Sometimes I imagine everything I write is a letter to someone. In this case, I suppose, I have been writing to you.

Good luck out there, today, whoever you are, in your attempts to interact with the real world. It’s the only place where anything really happens.

all good art is about something deeper than it admits

Hello, readers.

From time to time, I go back and read old reviews of the films that I love. It reminds me of why I loved those films, and it teaches me how to see those films in new ways.

Also, I love reviews, both reading them and writing them.
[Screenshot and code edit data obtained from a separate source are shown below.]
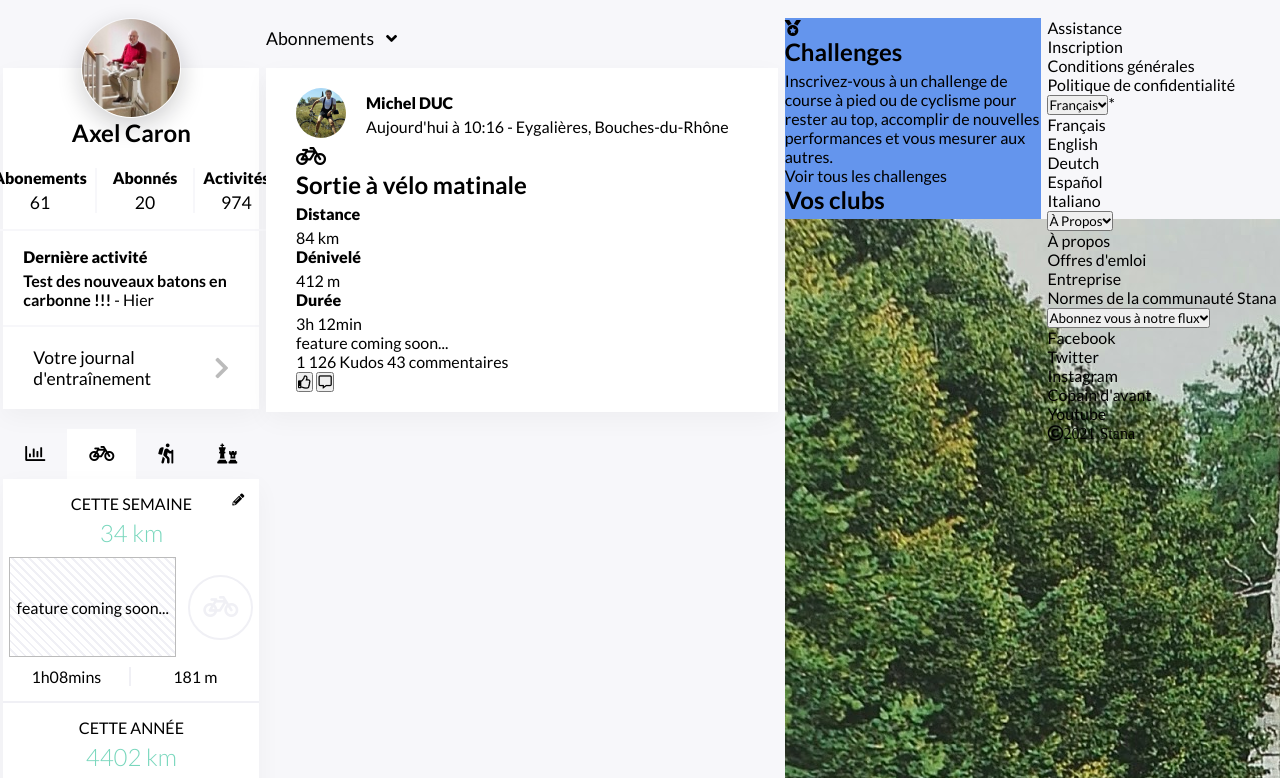
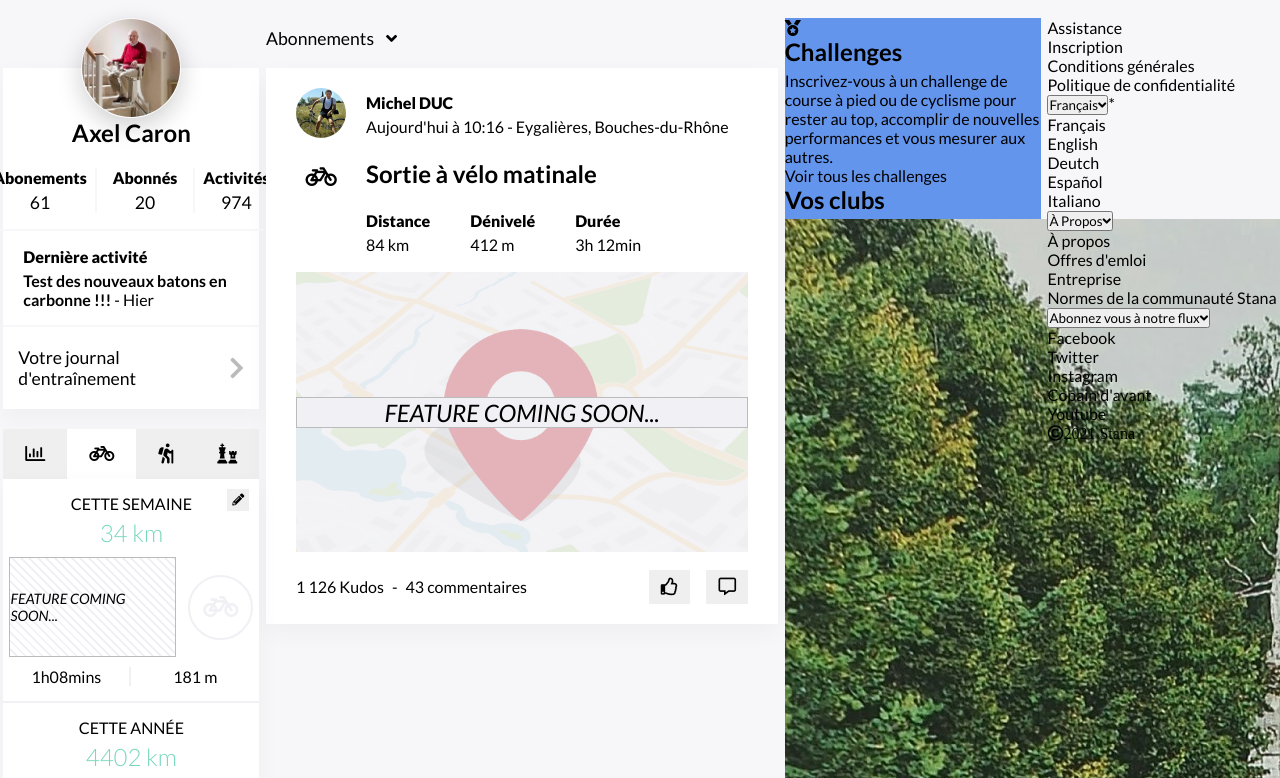
Before and after one commit to Acel1/Stana, a website: page index.html in a window 1280 px wide. Shown: the part 72-850 px from the top of the page. Drawn offline with Linux system fonts and the light colour scheme.

Commit message:
feed card

```diff
--- a/index.html
+++ b/index.html
@@ -147,7 +147,7 @@
                 <h3>CETTE SEMAINE</h3>
                 <p class="text--stats-km">34 km</p>
                 <div>
-                  <figure class="user-stats__week-graph">feature coming soon...</figure>
+                  <figure class="user-stats__week-graph">FEATURE COMING SOON...</figure>
                   <figure class="user-stats__sport-logo"><i class="fas fa-bicycle"></i></figure>
                   <p>1h08mins</p>
                   <p>181 m</p>
@@ -156,7 +156,7 @@
               <div class="user-stats__week-year-card">
                 <h3>CETTE ANNÉE</h3>
                 <p class="text--stats-km">4402 km</p>
-                <figure class="user-stats__year-graph">feature coming soon...</figure>
+                <figure class="user-stats__year-graph">FEATURE COMING SOON...</figure>
               </div>
             </div>
           </div>
@@ -222,19 +222,18 @@
 
       <article class="feed__cards">
         <div class="feed-card">
-          <a href="#">
           <div class="feed-card__heading">
             <figure class="feed-card__pp"><img src="/public/image/pp-michel-duc.jpg" alt="User profile picture" /></figure>
             <div>
-                <h3>Michel DUC</h3>
+              <h3><a href="#">Michel DUC</a></h3>
               <p>Aujourd'hui à 10:16 - Eygalières, Bouches-du-Rhône</p>
             </div>
           </div>
-            <h2>
-              <figure><i class="fas fa-bicycle"></i></figure>
-              Sortie à vélo matinale
-            </h2>
-            <div>
+          <div class="feed-card__title">
+            <figure class="feed-card__sport-logo"><i class="fas fa-bicycle"></i></figure>
+            <h2><a href="#">Sortie à vélo matinale</a></h2>
+          </div>
+          <div class="feed-card__stats">
             <div>
               <h3>Distance</h3>
               <p>84 km</p>
@@ -248,17 +247,18 @@
               <p>3h 12min</p>
             </div>
           </div>
-            <figure>feature coming soon...</figure>
+          <figure class="feed-card__map">
+            <div class="feed-card__map-layer"><p>FEATURE COMING SOON...</p></div>
+          </figure>
           <div class="feed-card__social">
             <div>
-                <a href="#">1 126 Kudos</a>
-
-                <a href="#">43 commentaires</a>
+              <a href="#" class="link link--text">1 126 Kudos</a><span>-</span>
+              <a href="#" class="link link--text">43 commentaires</a>
             </div>
-              <button><i class="far fa-thumbs-up"></i></button>
-              <button><i class="far fa-comment-alt"></i></button>
+            <div>
+              <button class="btn btn--small"><i class="far fa-thumbs-up"></i></button> <span></span><button class="btn btn--small"><i class="far fa-comment-alt"></i></button>
             </div>
-          </a>
+          </div>
         </div>
       </article>
     </section>
--- a/sass/3.components/_buttons.scss
+++ b/sass/3.components/_buttons.scss
@@ -3,7 +3,7 @@
   justify-content: center;
   align-items: center;
   border: none;
-  background: none;
+
   cursor: pointer;
   font-size: $font-large;
   padding: 5px;
@@ -14,6 +14,7 @@
   &--grey {
     color: $color-component;
     padding: 4px;
+    background: none;
 
     &:hover {
       color: darken($color-component, 20%);
@@ -22,23 +23,14 @@
 
   &--bg {
     background-color: $color-main;
+    background: none;
     color: $color-main-white;
     border-radius: 0.4rem;
     margin: $margin-header;
     padding: 8px 18px;
   }
-}
 
-.form {
-  &__text-field {
-    display: flex;
-    align-items: center;
-    background: white;
-    border: $color-component 2px solid;
-  }
-  &__input {
-    border: none;
-    background: none;
-    font-size: $font-large;
+  &--small {
+    padding: 8px 12px;
   }
 }
--- /dev/null
+++ b/sass/3.components/_form.scss
@@ -0,0 +1,13 @@
+.form {
+  &__text-field {
+    display: flex;
+    align-items: center;
+    background: white;
+    border: $color-component 2px solid;
+  }
+  &__input {
+    border: none;
+    background: none;
+    font-size: $font-large;
+  }
+}
--- a/sass/3.components/_imgs.scss
+++ b/sass/3.components/_imgs.scss
@@ -33,7 +33,8 @@
     display: flex;
     align-items: center;
     justify-content: center;
-
+    font-size: 0.9rem;
+    font-style: italic;
     @include bg-striped;
   }
   &__sport-logo {
@@ -55,12 +56,51 @@
     width: 90%;
     height: 40px;
     margin-top: 10px;
+    font-size: 0.9rem;
+    font-style: italic;
     @include bg-striped;
   }
 }
-.feed-card__pp {
-  img {
+.feed-card {
+  &__pp {
+    img {
+      width: 50px;
+      border-radius: 100px;
+    }
+  }
+  &__sport-logo {
+    display: flex;
+    justify-content: center;
     width: 50px;
-    border-radius: 100px;
+    i {
+      font-size: 25px;
+    }
+  }
+
+  &__map {
+    height: 280px;
+    justify-content: center;
+    background: url("/public/image/feed-map.jpg");
+    background-size: cover;
+    position: relative;
+    &-layer {
+      background-color: rgba($color-component2, 0.7);
+      position: absolute;
+      top: 0;
+      left: 0;
+      width: 100%;
+      height: 100%;
+      display: flex;
+      align-items: center;
+      justify-content: center;
+      p {
+        font-size: $font-xl;
+        font-style: italic;
+        width: 100%;
+        text-align: center;
+        background-color: $color-component2;
+        border: 1px solid $color-component;
+      }
+    }
   }
 }
--- a/sass/3.components/_links.scss
+++ b/sass/3.components/_links.scss
@@ -1,17 +1,19 @@
 .link {
-  font-size: $font-large;
-
   &:hover {
     color: $color-main;
   }
   &--left-side {
+    font-size: $font-large;
     display: flex;
     justify-content: space-between;
     align-items: center;
-    padding: 20px 30px;
+    padding: 20px 15px;
     i {
       font-size: $font-xl;
       color: $color-component;
     }
   }
+  &--text {
+    font-size: $font-medium;
+  }
 }
--- a/sass/4.layout/_feed.scss
+++ b/sass/4.layout/_feed.scss
@@ -12,11 +12,41 @@
 
   box-shadow: $shadow-main;
   padding: 20px 30px;
-  &__heading {
+
+  & > * {
+    margin-bottom: 18px;
     display: flex;
     align-items: center;
+    &:last-child {
+      margin-bottom: 0;
+    }
+  }
+  &__heading {
     div {
       margin-left: 20px;
     }
   }
+  &__title {
+    h2 {
+      margin-left: 20px;
+    }
+  }
+  &__stats {
+    margin-left: 50px;
+    div {
+      padding: 0 20px;
+    }
+  }
+
+  &__social {
+    display: flex;
+    justify-content: space-between;
+    align-items: center;
+    div {
+      display: inherit;
+      span {
+        padding: 0 8px;
+      }
+    }
+  }
 }
--- a/sass/main.scss
+++ b/sass/main.scss
@@ -9,6 +9,7 @@
 //---components---//
 @import "./3.components/buttons";
 @import "./3.components/dropdowns";
+@import "./3.components/form";
 @import "./3.components/imgs";
 @import "./3.components/links";
 @import "./3.components/texts";
```
Also changed, not shown: public/image/feed-map.jpg (added), public/style.css, 1 other file. Lines whose indentation alone changed are shown as unchanged.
There’s a sort of alchemy in the way the best reviewers learn to conjure both the spirit and the truth of their subjects.

Here are some of my favorite reviews.

Stephanie Zacharek, reviewing Harry Potter and the Prisoner of Azkaban

The essence of romanticism, said the German writer E.T.A. Hoffman, is “infinite longing.” With the marvelous “Harry Potter and the Prisoner of Azkaban,” J.K. Rowling’s work has finally gotten the romantic filmmaker it deserves.

Roger Ebert reviewing Shawshank Redemption. The last paragraph is a revelation.

Darabont constructs the film to observe the story, not to punch it up or upstage it. Upstaging, in fact, is unknown in this film; the actors are content to stay within their roles, the story moves in an orderly way, and the film itself reflects the slow passage of the decades. “When they put you in that cell,” Red says, “when those bars slam home, that’s when you know it’s for real. Old life blown away in the blink of an eye. Nothing left but all the time in the world to think about it.” Watching the film again, I admired it even more than the first time I saw it. Affection for good films often grows with familiarity, as it does with music. Some have said life is a prison, we are Red, Andy is our redeemer. All good art is about something deeper than it admits.

Anthony Lane, god bless him, reviewing in the same review both Brokeback Mountain and The Chronicles of Narnia: The Lion, the Witch, and the Wardrobe

“Brokeback Mountain,” which began as an Annie Proulx story in these pages, comes fully alive as the chance for happiness dies. Its beauty wells from its sorrow, because the love between Ennis and Jack is most credible not in the making but in the thwarting.

And, if there is Deep Magic, as Lewis called it, in his tale, it resides not in the springlike coming of Aslan but in the dreamlike, compacted poetry of Lewis’s initial inspiration—the sight of a faun, in the snow, bearing parcels and an umbrella. That is kept mercifully intact in Adamson’s movie, its potency enriched by the shy, unstrenuous rapport of his two best performers: Georgie Henley, as Lucy, and James McAvoy, as Mr. Tumnus the faun. The dark joke is that Mr. Tumnus invites Lucy to tea only because he must turn his guest over to the enemy. Thus does Lucy, over toast and honey, learn the lesson known to the heroine of every horror flick: Don’t answer the faun.

 

Happy Wednesday, readers.

 

ttfn.

unfilmable

 

Kevin Nguyen, writing at GQ, on adapting Ted Chiang’s short story, “Story of Your Life” into the film Arrival.

Arrival is every bit as sophisticated as its short story origins, and magnificently translated into 2016’s best piece of cerebral science fiction. Amy Adams brings a precise, introspective performance to the film’s hero linguist Dr. Louise Banks. Villeneuve (Sicario, next year’s Blade Runner sequel) conjures intimacy and muted tensions to a film of global scale. But it’s arguably the script by Eric Heisserer that demands the most recognition for how it translates Chiang’s high-concept sci-fi so effortlessly.

Or at least it looks effortless on screen. The script took Heisserer six years to write. To get the rights to the adaptation, he required Chiang’s approval, so he worked on spec—meaning that he worked on it for free, and would only be paid if Chiang sanctioned it after it was completed. “It was the most stressful pitch of my whole career,” Heisserer said. “I lived with it for so many years.”

Listen to Carmen.

And, if you’re interested in Storyological’s discussion of Ted Chiang’s short fiction, listen to that here.